And so looks the introduction of four new "self-service" checkouts (that nonetheless require a staff member to show you how to scan your broccoli). The lines were moving about as quickly as molasses in January as shoppers tried to beat the living shit out of the touch screen after it failed to respond to their caresses. It took five minutes for the "smart" scanner to read the barcode, after which another three minutes were required for it to tell you to place the item in your bag – or to scold you if you try to put it back in your basket. Then you had to start all over again when it failed to recognize the validity of the barcode on your well-deserved can of Pripps Blå with its whopping 2.0% alcohol content.
But the only other option to the "smart" checkouts was a "not-so-smart" employee who was even slower than molasses in January. In fact, not only was she slower than molasses in January, she wasbslower than molasses in Antarctica, regardless of the month. She appeared to have difficulty with the concept of "market economy," let alone the revolutionary idea of "credit card." Twenty customers to one employee – and Ms. Speedy-is-my-middle-name at that – seems like a fantastic customer service plan. Back home, it would work for one very simple reason: you wouldn't have any customers left. Problem solved.
But the best part of all: the four guys in suits observing the implementation of the self-service kiosks.
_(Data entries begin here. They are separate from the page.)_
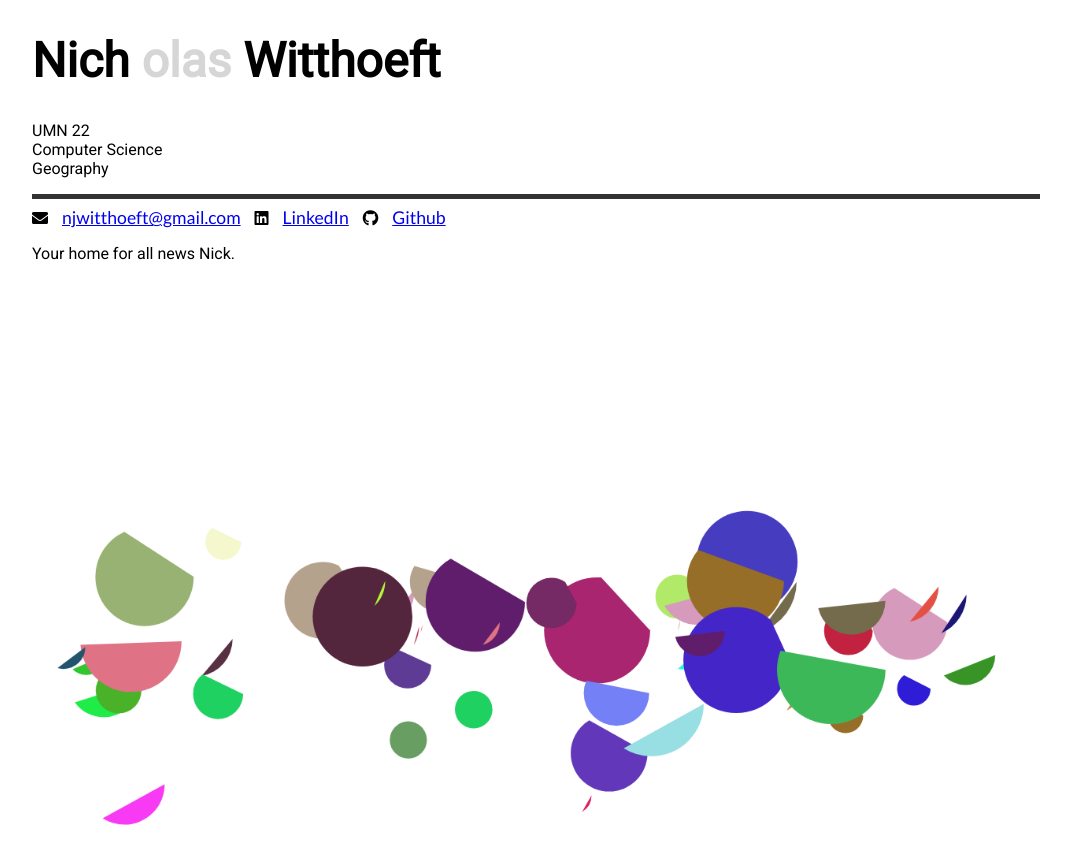
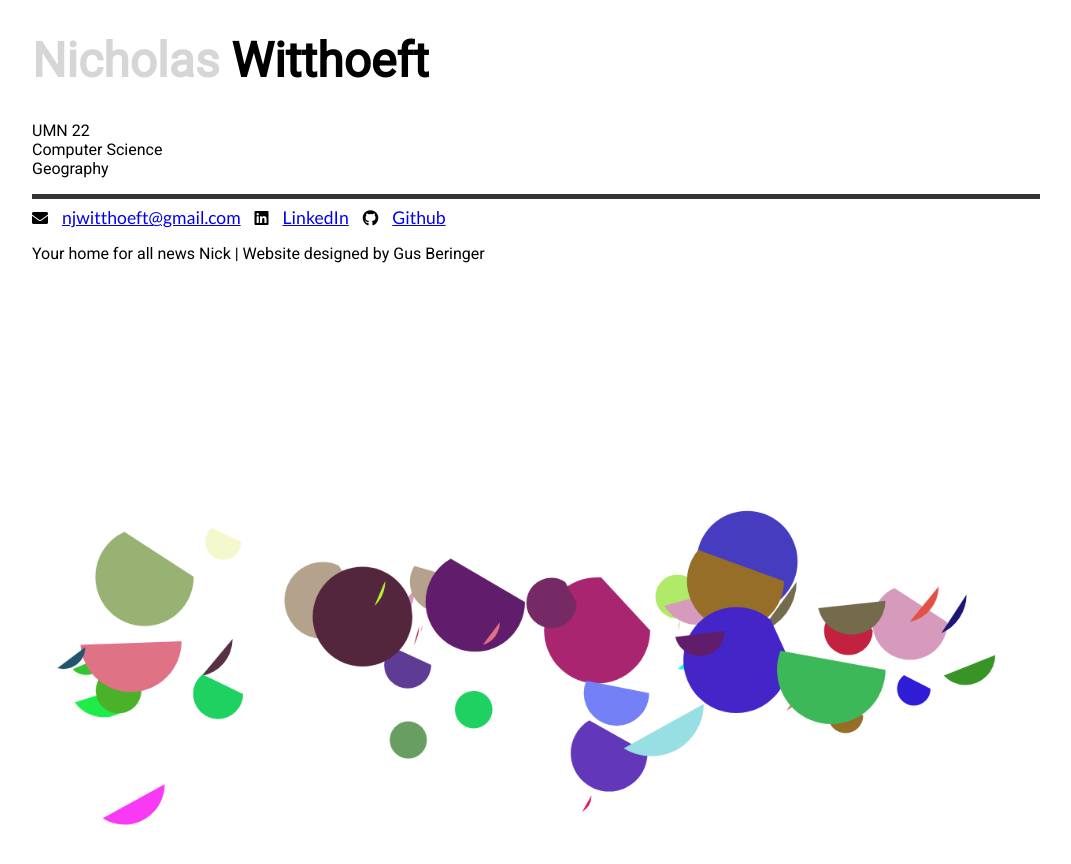
Before and after one commit to njwitthoeft/njwitthoeft.github.io, a plain HTML site: page index.html in a window 1280 px wide. Shown: the whole page, without its empty margins (104-1175 px from the left). Drawn offline with Linux system fonts and the light colour scheme.

Commit message:
website credit for gus

```diff
--- a/index.html
+++ b/index.html
@@ -12,8 +12,8 @@
 	<link href="https://fonts.googleapis.com/css?family=Lato" rel="stylesheet">
 	<div class="title">
 		<h1>
-      <span class="gus-title">Nich</span>
-			<span class="robert-title">olas</span>
+      <span class="robert-title">Nicholas</span>
+			<span class="robert-title"></span>
 			<span class="robert-title">
       </span><span class="robert-title"></span>
 			<span class="gus-title">Witthoeft</span>
@@ -34,7 +34,8 @@
 	<i class="fab fa-github"></i>
 	<a class="link" href="https://github.com/gusberinger">Github</a>
 	<p>
-		Your home for all news Nick.
+		Your home for all news Nick |
+		Website designed by Gus Beringer
 	</p>
 	<canvas></canvas>
 
```
Also changed, not shown: js/jsnamecard.txt (added), jsnamecard.txt (added).
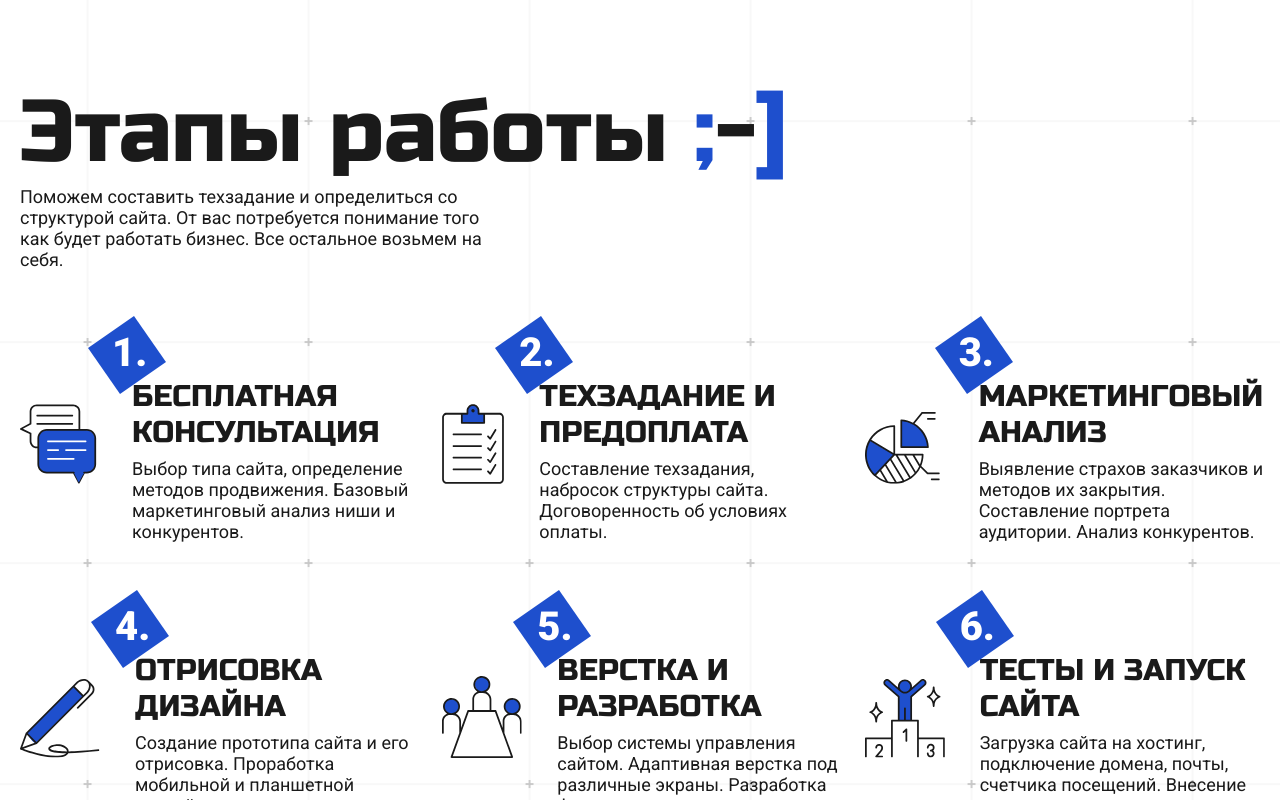
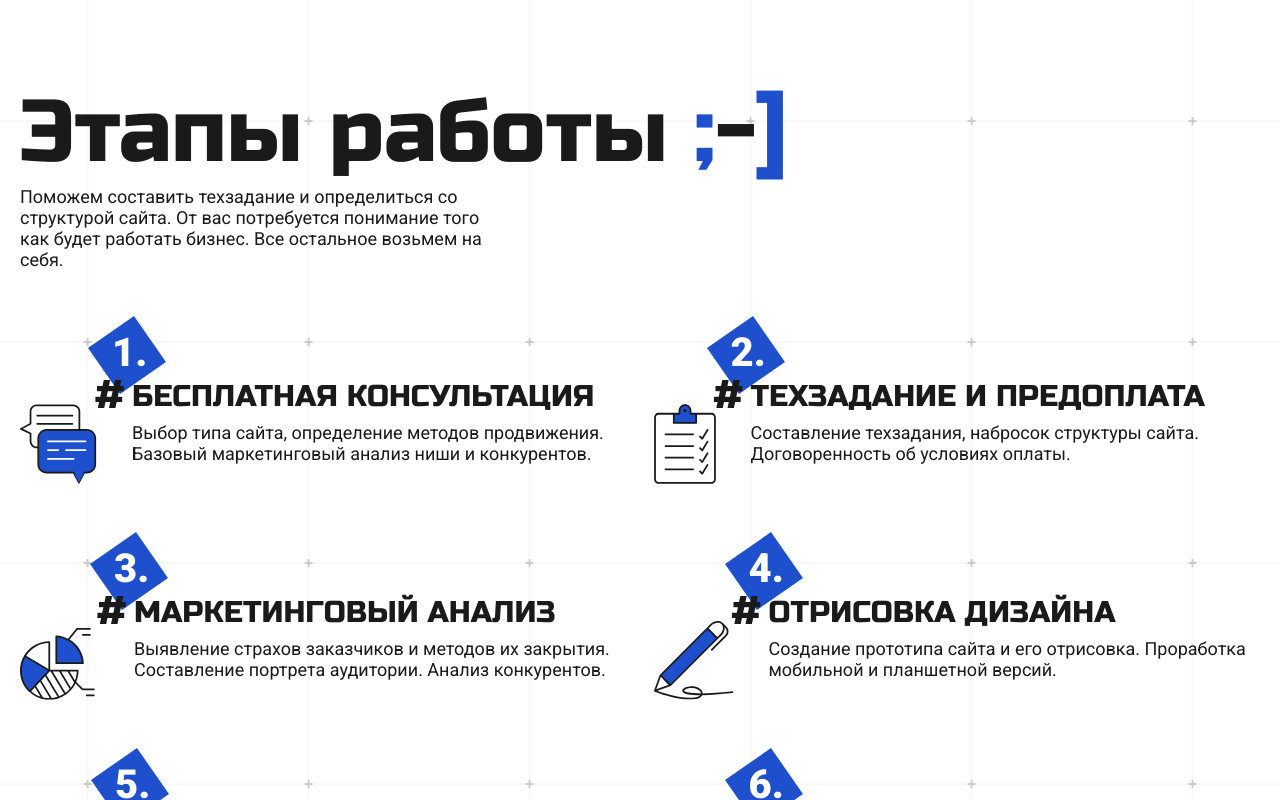
Before and after one commit to konovalM/web-studio, a React (Create React App) app: page / in a window 1280 px wide. Shown: the top 800 px of the page. Built offline with nearby package versions, Linux system fonts and the light colour scheme; the HTML template or start-up script is replaced by a standard one.

Commit message:
adaptive stages

```diff
--- a/src/App.css
+++ b/src/App.css
@@ -16,3 +16,9 @@ button{
   padding: 0 20px;
   margin: 0 auto;
 }
+
+@media (max-width: 767px){
+  .container{
+    padding: 0 10px;
+  }
+}
--- a/src/components/Stages.js
+++ b/src/components/Stages.js
@@ -34,7 +34,7 @@ const StagesTag = styled.section`
   }
   .gridWrapper{
     display: grid;
-    grid-template-columns: repeat(auto-fit, minmax(359px, 1fr));
+    grid-template-columns: repeat(auto-fit, minmax(600px, 1fr));
     grid-template-rows: auto;
     grid-auto-rows: auto;
     //grid-template-rows: 170px;
@@ -68,10 +68,22 @@ const StagesTag = styled.section`
     margin: 64px 0 8px;
     position: relative;
   }
+  .subtitle::before{
+    content: '#';
+    font-family: 'Russo One';
+    font-size: 40px;
+    line-height: 48px;
+    text-transform: uppercase;
+    color: #1A1A1A;
+    position: absolute;
+    left: -37px;
+    top: -7px;
+    z-index: 100;
+
+  }
   .content::before{
     font-weight: 900;
     color: #fff;
-    content: '#';
     font-size: 40px;
     line-height: 47px;
     text-transform: uppercase;
@@ -113,14 +125,104 @@ const StagesTag = styled.section`
     line-height: 21px;
     color: #1A1A1A;
   }
-  .text::before{
-    color: #fff;
-    font-weight: 900;
-    font-size: 40px;
-    position: absolute;
-    top: -81px;
-    left: -21px;
+  // ADAPTIVE
+  @media (max-width: 1272px){
+    .gridWrapper{
+      grid-template-columns: repeat(auto-fit, minmax(400px, 1fr));
+    }
   }
+  @media (max-width: 991px){
+
+    padding: 66px 0 51px;
+    .gridWrapper{
+      column-gap: 22px;
+      row-gap: 49px;
+      grid-template-columns: repeat(auto-fit, minmax(351px, 1fr));
+    }
+    .title{
+      font-size: 80px;
+      line-height: 96px;
+    }
+    .description{
+      font-size: 18px;
+      line-height: 150%;
+      margin-bottom: 70px;
+    }
+    .subtitle{
+      font-size: 22px;
+      line-height: 27px;
+      margin-bottom: 10px;
+    }
+    .text{
+      font-size: 16px;
+      line-height: 150%;
+    }
+  }
+  @media (max-width: 767px){
+    padding: 52px 0 60px;
+    .gridItem{
+      padding: 0 5px;
+    }
+    .gridWrapper{
+      column-gap: 22px;
+      grid-template-columns: 1fr;
+      row-gap: 20px;
+    }
+    .icon{
+      display: none;
+    }
+    .subtitle{
+      margin: 53px 0 6px;
+      font-size: 18px;
+      line-height: 22px;
+    }
+    .subtitle::before{
+      font-size: 30px;
+      line-height: 36px;
+      left: 0;
+      top: -30px;
+      z-index: 100;
+    }
+    .content::before{
+      font-size: 25.2379px;
+      line-height: 30px;
+      left: 24px;
+      top: 10px;
+    }
+    .subtitle::after{
+      width: 35.62px;
+      height: 35.62px;
+      left: 16px;
+      top: -45px;
+    }
+    .title{
+      font-size: 60px;
+      line-height: 100%;
+      margin-bottom: 7px;
+    }
+    .description{
+      font-size: 14px;
+      line-height: 150%;
+      margin-bottom: 41px;
+      max-width: 450px;
+    }
+    .text{
+      font-size: 14px;
+      line-height: 150%;
+    }
+    @media (max-width: 550px){
+      .br{
+        display: block;
+      }
+      .blue{
+        display: none;
+      }
+      .description{
+        max-width: 250px;
+      }
+    }
+  }
+
 `
 
 const Stages = () => {
@@ -131,7 +233,7 @@ const Stages = () => {
                     Этапы работы <span className='blue'>;<span className='black'>-</span>]</span>
                 </h2>
                 <p className="description">
-                    Поможем составить техзадание и определиться со структурой сайта. От вас потребуется понимание того как будет работать бизнес. Все остальное возьмем на себя.
+                    Поможем составить техзадание и определиться со структурой сайта. От вас потребуется понимание того как будет работать бизнес. <span className="br">Все остальное возьмем на себя.</span>
                 </p>
                 <div className="gridWrapper">
                     <div className="gridItem">
```
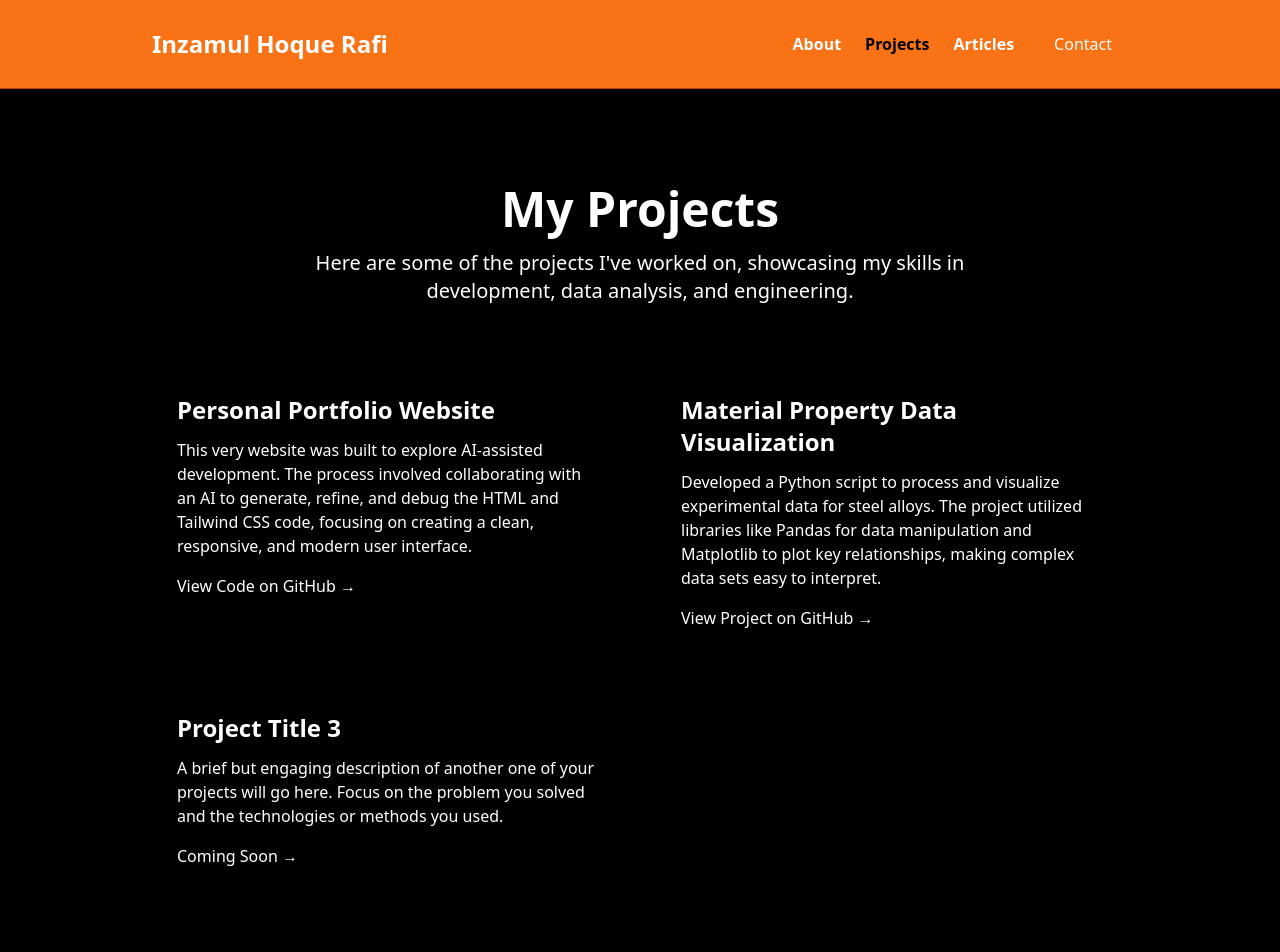
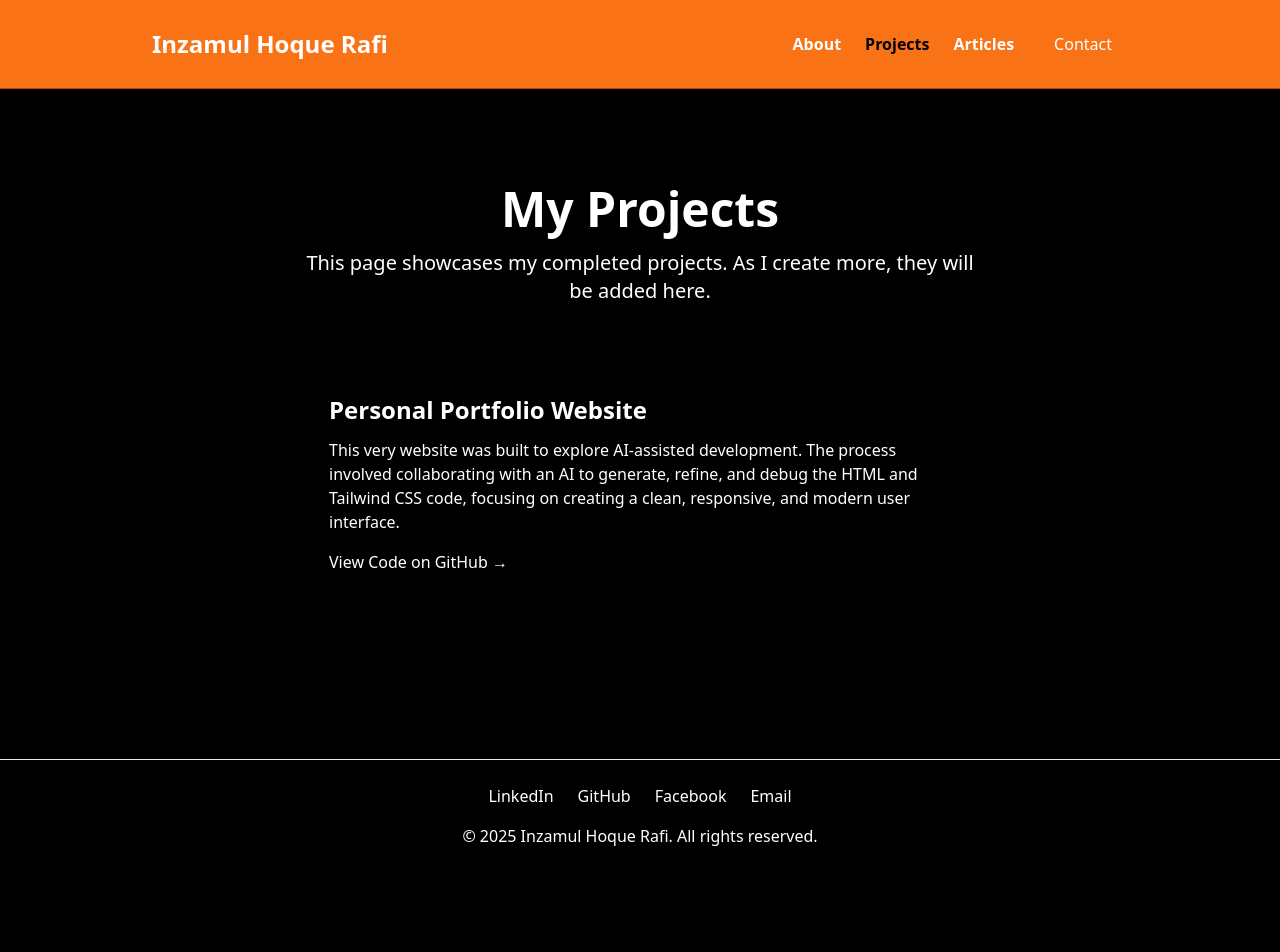
Before and after one commit to Inzamul-Hoque-Rafi/Inzamul-Hoque-Rafi.github.io, a plain HTML site: page projects.html in a window 1280 px wide. Shown: the top 952 px of the page. After the commit the page ends 872 px from the top, so only its background shows below. Drawn offline with nearby package versions, Linux system fonts and the light colour scheme.

Commit message:
Update projects.html

```diff
--- a/projects.html
+++ b/projects.html
@@ -17,7 +17,7 @@
                     },
                     colors: {
                         'brand': { 'light': '#2dd4bf', 'DEFAULT': '#14b8a6', 'dark': '#0d9488' },
-                        'dark': { 'bg': '#0f172a', 'card': '#1e293b', 'text': '#f1f5f9', 'secondary': '#94a3b8' }
+                        'dark': { 'bg': '#0f172a', 'card': '#1e2b3b', 'text': '#f1f5f9', 'secondary': '#94a3b8' }
                     }
                 }
             }
@@ -50,10 +50,10 @@
             My Projects
         </h1>
         <p class="text-xl text-dark-secondary text-center max-w-2xl mx-auto mb-16">
-            Here are some of the projects I've worked on, showcasing my skills in development, data analysis, and engineering.
+            This page showcases my completed projects. As I create more, they will be added here.
         </p>
 
-        <div class="grid grid-cols-1 md:grid-cols-2 gap-8">
+        <div class="max-w-2xl mx-auto">
 
             <div class="bg-dark-card p-6 rounded-xl shadow-lg transition-all duration-300 hover:scale-[1.03] hover:shadow-2xl hover:border-brand border border-transparent">
                 <h3 class="text-2xl font-semibold text-white mb-3">Personal Portfolio Website</h3>
@@ -62,26 +62,6 @@
                 </p>
                 <a href="https://github.com/Inzamul-Hoque-Rafi/inzamul-hoque-rafi.github.io" target="_blank" rel="noopener noreferrer" class="font-medium text-brand-light hover:text-brand-dark transition-colors">
                     View Code on GitHub &rarr;
-                </a>
-            </div>
-
-            <div class="bg-dark-card p-6 rounded-xl shadow-lg transition-all duration-300 hover:scale-[1.03] hover:shadow-2xl hover:border-brand border border-transparent">
-                <h3 class="text-2xl font-semibold text-white mb-3">Material Property Data Visualization</h3>
-                <p class="text-dark-secondary mb-4">
-                    Developed a Python script to process and visualize experimental data for steel alloys. The project utilized libraries like Pandas for data manipulation and Matplotlib to plot key relationships, making complex data sets easy to interpret.
-                </p>
-                <a href="#" class="font-medium text-brand-light hover:text-brand-dark transition-colors">
-                    View Project on GitHub &rarr;
-                </a>
-            </div>
-
-            <div class="bg-dark-card p-6 rounded-xl shadow-lg transition-all duration-300 hover:scale-[1.03] hover:shadow-2xl hover:border-brand border border-transparent">
-                <h3 class="text-2xl font-semibold text-white mb-3">Project Title 3</h3>
-                <p class="text-dark-secondary mb-4">
-                    A brief but engaging description of another one of your projects will go here. Focus on the problem you solved and the technologies or methods you used.
-                </p>
-                <a href="#" class="font-medium text-brand-light hover:text-brand-dark transition-colors">
-                    Coming Soon &rarr;
                 </a>
             </div>
 
```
They sat there smugly, smiling and sniggering and appeared to be quite self-satisfied with what they seemed to consider to be an obvious success. But I know how their new system can be even better. How about taking the management mod squad out of the suits and putting them in red uniforms? I'd really like to hurry up and pay for my knäckebröd already.